Keywords: Data protection; Ethical review; Informed consent; Privacy; Research ethics; Trustworthiness

Williams G & Pigeot I (2016) Consent and confidentiality in the light of recent demands for data sharing. Biometrical Journal. doi: 10.1002/bimj.201500044

The Seduction of Ethics: Transforming the Social Sciences (Books: Will C. van den Hoonaard 2011)0

Posted by Admin in on March 19, 2016

Abstract: Formal research-ethics committees in Canada now function as an industry, costing over thirty-five million dollars annually. The Seduction of Ethics argues that while ethics codes are alluring to the public, they fuel moral panic and increase demands for institutional accountability. Will C. van den Hoonaard explores the research-ethics review process itself by analysing the moral cosmology and practices of ethics committees regarding research and researchers.

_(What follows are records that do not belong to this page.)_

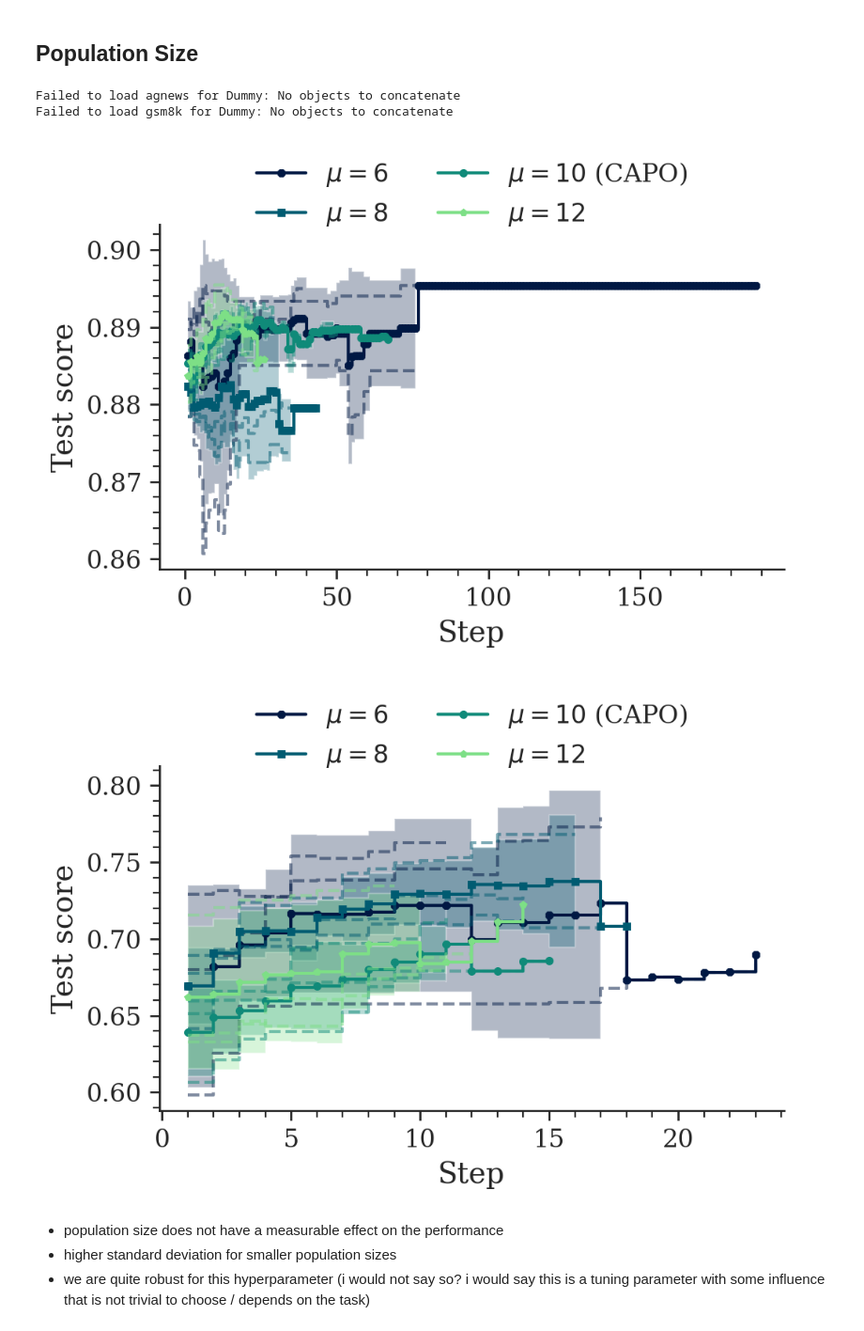
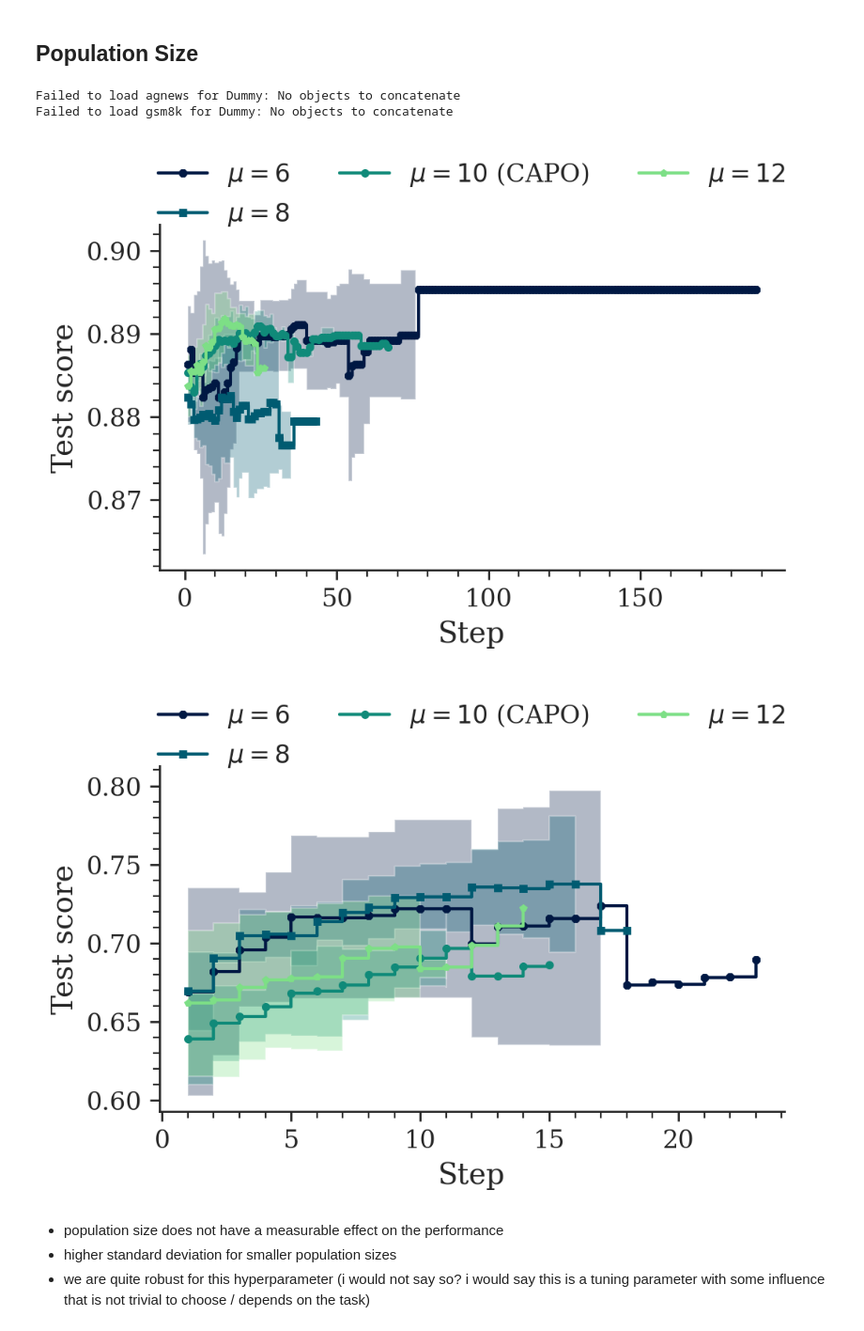
Before and after one commit to finitearth/capo, a Jupyter notebook: notebooks/paper_visualization/hp_visualization.ipynb, the cells around one changed output. Shown at 94% size. Drawn from its saved outputs; the diff is of its cells as text; code cells hidden in the pictures.

Commit message:
small fixes in hp visualization

```diff
--- a/notebooks/paper_visualization/hp_visualization.ipynb
+++ b/notebooks/paper_visualization/hp_visualization.ipynb
@@ -140,26 +142,26 @@ labels = [r"$\mu=6$", r"$\mu=8$", r"$\mu=10$ (CAPO)", "Dummy", r"$\mu=12$"]
 # %%
 for dataset in DATASETS:
     plot_population_scores_comparison(
         dataset,
         "llama",
         hp_runs,
         "mean",
-        plot_seeds=True,
+        plot_seeds=False,
         plot_stddev=True,
         x_col="step",
         path_prefix="../..",
         score_col="test_score",
         continuous_colors=True,
         markers=markers,
         labels=labels,
-        ncols=2,
+        ncols=3,
         figsize=(5.4, 3),
     );
 # %% [output]
 Failed to load agnews for Dummy: No objects to concatenate
 Failed to load gsm8k for Dummy: No objects to concatenate
-[figure, old version]
+[figure, new version]
-[figure, old version]
+[figure, new version]
 # %% [markdown]
 - population size does not have a measurable effect on the performance
 - higher standard deviation for smaller population sizes
```
Also changed, not shown: parts of 9 cells of this notebook, 1 other file.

Listed by Hill Times as one of the top 100 Canadian non-fiction books in 2011.
Nominated for three awards, 2012. Received “Honorable Mention” by the Charles H. Cooley Award Committee of the Society for the Study of Symbolic Interaction, 2012. (Reviewed four times):
Review in 2014: Symbolic Interaction 37 (2): 327-330.
Review in 2013: American J of Sociology 118 (4): 1136-1138; Transnational Legal Theory 4 (1): 146-156.
Review in 2012: Contemporary Sociology 41 (5): 678-679.

van den Hoonaard, Will C (2011) The Seduction of Ethics: Transforming the Social Sciences. Toronto: U of Toronto Press. ISBN 9781442642683